Clinicians are highly regarded by the public and have a lot of credibility when speaking on health matters that affect their community. Interested clinicians can speak at city council meetings, public hearings, or in community gatherings to support tobacco control policies that can effectively reduce youth access to e-cigarettes. Community organizations, professional societies like the American Academy of Pediatrics, and the California Department of Public Health’s Champion Provider Fellowship often offer public speaking and media training for healthcare professionals who are interested in becoming a champion or a spokesperson for these issues. The “Making Your Voice Heard: How to be an Effective Health Advocate” article is another useful guide that clinicians can use if they are interested in advocacy.
- Ask youth during clinical encounters about their use of e-cigarettes and other tobacco products.

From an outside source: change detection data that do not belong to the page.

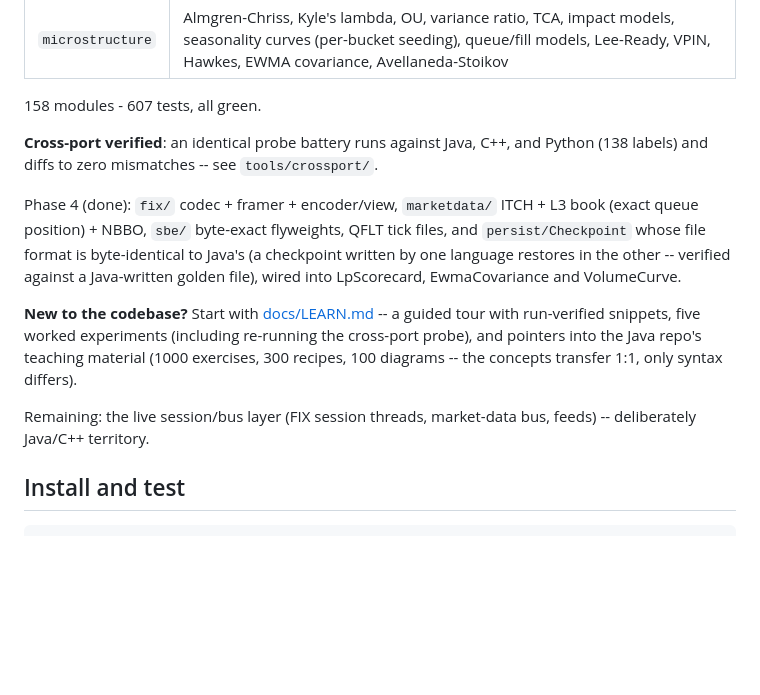
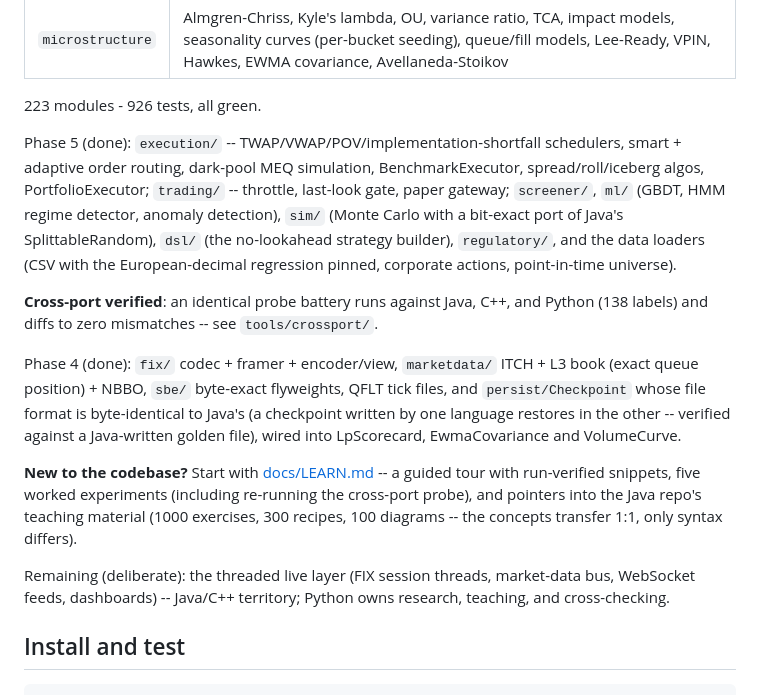
Before and after one commit to AshJha0/quant-finance-py, a Markdown page: README.md, the part around the change. Drawn GitHub-style; blank space fills up the shorter version.

Commit message:
docs: README Phase 5 complete -- 223 modules, 926 tests, execution/trading/research utilities
Co-Authored-By: Claude Opus 4.8 <noreply@anthropic.com>

```diff
--- a/README.md
+++ b/README.md
@@ -38,7 +38,17 @@ research, teaching, and cross-checking numbers, not the hot path.
 | `alpha` | Research pipeline: context/factors/evaluator/validation/backtester/construction/report, ensemble, online learner, Fama-MacBeth, calendar anomalies |
 | `microstructure` | Almgren-Chriss, Kyle's lambda, OU, variance ratio, TCA, impact models, seasonality curves (per-bucket seeding), queue/fill models, Lee-Ready, VPIN, Hawkes, EWMA covariance, Avellaneda-Stoikov |
 
-158 modules - 607 tests, all green.
+223 modules - 926 tests, all green.
+
+Phase 5 (done): `execution/` -- TWAP/VWAP/POV/implementation-shortfall
+schedulers, smart + adaptive order routing, dark-pool MEQ simulation,
+BenchmarkExecutor, spread/roll/iceberg algos, PortfolioExecutor;
+`trading/` -- throttle, last-look gate, paper gateway; `screener/`,
+`ml/` (GBDT, HMM regime detector, anomaly detection), `sim/` (Monte
+Carlo with a bit-exact port of Java's SplittableRandom), `dsl/`
+(the no-lookahead strategy builder), `regulatory/`, and the data
+loaders (CSV with the European-decimal regression pinned, corporate
+actions, point-in-time universe).
 
 **Cross-port verified**: an identical probe battery runs against Java,
 C++, and Python (138 labels) and diffs to zero mismatches -- see
@@ -57,8 +67,9 @@ a guided tour with run-verified snippets, five worked experiments
 Java repo's teaching material (1000 exercises, 300 recipes,
 100 diagrams -- the concepts transfer 1:1, only syntax differs).
 
-Remaining: the live session/bus layer (FIX session threads, market-data
-bus, feeds) -- deliberately Java/C++ territory.
+Remaining (deliberate): the threaded live layer (FIX session threads,
+market-data bus, WebSocket feeds, dashboards) -- Java/C++ territory;
+Python owns research, teaching, and cross-checking.
 
 ## Install and test
 
```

Clinical encounters represent an untapped opportunity to intervene on youth nicotine addiction. Asking youth about e-cigarette use or use of other tobacco products is an appropriate practice and can serve as an important avenue for either prevention or early intervention, including educating adolescents about the dangers of vaping or providing resources (e.g., 1-800-NO-BUTTS Quitline, LAQuits.com, nicotine replacement therapy) to help them quit if they are already smoking or using these products.

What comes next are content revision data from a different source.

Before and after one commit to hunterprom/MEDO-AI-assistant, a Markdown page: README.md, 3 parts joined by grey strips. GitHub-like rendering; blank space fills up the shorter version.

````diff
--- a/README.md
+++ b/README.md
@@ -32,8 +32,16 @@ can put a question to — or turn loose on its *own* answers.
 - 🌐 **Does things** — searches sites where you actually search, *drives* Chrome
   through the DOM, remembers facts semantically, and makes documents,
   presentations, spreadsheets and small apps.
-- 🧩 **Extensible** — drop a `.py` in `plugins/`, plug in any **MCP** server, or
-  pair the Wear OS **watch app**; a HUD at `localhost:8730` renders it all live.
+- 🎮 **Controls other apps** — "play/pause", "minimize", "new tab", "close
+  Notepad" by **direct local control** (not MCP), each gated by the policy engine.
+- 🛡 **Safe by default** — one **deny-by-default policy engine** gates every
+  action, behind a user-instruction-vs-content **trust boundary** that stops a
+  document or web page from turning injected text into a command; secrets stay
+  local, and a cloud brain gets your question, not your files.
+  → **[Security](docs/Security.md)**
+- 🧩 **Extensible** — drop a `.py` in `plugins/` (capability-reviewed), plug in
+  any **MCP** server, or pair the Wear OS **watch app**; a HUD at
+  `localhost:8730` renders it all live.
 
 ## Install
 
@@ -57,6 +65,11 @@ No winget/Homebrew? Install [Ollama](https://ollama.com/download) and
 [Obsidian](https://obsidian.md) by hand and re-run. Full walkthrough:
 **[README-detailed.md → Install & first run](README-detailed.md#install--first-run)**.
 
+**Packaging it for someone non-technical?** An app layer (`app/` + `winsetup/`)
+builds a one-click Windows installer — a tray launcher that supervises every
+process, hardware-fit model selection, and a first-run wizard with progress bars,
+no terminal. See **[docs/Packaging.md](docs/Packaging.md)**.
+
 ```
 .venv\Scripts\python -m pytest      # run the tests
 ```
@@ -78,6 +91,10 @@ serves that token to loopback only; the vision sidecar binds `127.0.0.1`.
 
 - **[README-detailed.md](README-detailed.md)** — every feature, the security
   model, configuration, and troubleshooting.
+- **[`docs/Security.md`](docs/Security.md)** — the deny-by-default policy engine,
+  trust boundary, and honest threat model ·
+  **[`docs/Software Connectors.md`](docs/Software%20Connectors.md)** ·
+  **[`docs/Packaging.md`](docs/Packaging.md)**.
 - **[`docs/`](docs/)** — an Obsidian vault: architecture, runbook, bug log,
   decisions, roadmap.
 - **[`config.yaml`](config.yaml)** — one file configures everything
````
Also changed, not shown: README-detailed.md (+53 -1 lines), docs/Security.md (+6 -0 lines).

- Learn about and offer cessation treatment options for youth with nicotine addiction in the clinic setting.
Although not often a routine part of clinical practice (particularly for pediatricians), clinicians should learn to treat nicotine addiction among youth to complement referrals to the quitline. Because the dose of nicotine from e-cigarettes can be higher than conventional cigarettes and can also vary significantly depending on frequency of use, nicotine replacement and other cessation interventions are crucial to provide or offer to addicted youth. Primary care clinicians can play an essential role in assessing for nicotine dependency and in offering nicotine replacement therapy – the only FDA-approved pharmacologic treatment for people under 18 years of age. E-cigarettes are currently not recognized by the FDA as tobacco cessation aids. Referrals to clinicians with more specialized training in addiction and/or cessation treatment for certain youth subgroups may be necessary, especially for those with more complex addiction profiles, e.g., youth with substance use disorders or mental health conditions.
The medical community, alongside Public Health, has an obligation to protect this county’s youth from falling prey to unwanted nicotine addiction and to the sequelae that often comes with this preventable condition. Clinicians are credible and important ambassadors of community health. This call to action to help address the dangers of increased e-cigarette use among youth is both timely and critical to the local public health response to this epidemic.
*The California Tobacco Tax for Healthcare, Research, and Prevention Act of 2016 (also known as Proposition 56) is a ballot measure that increased the tax of cigarettes or their equivalent (including e-cigarettes) to $2.00 per pack. The California ballot measure was passed during general election in November 2016. The proposition specifies that the revenue is to be used to expand existing tobacco control and prevention programs, health care services, and research to improve prevention, early detection, and treatment of tobacco-related disease.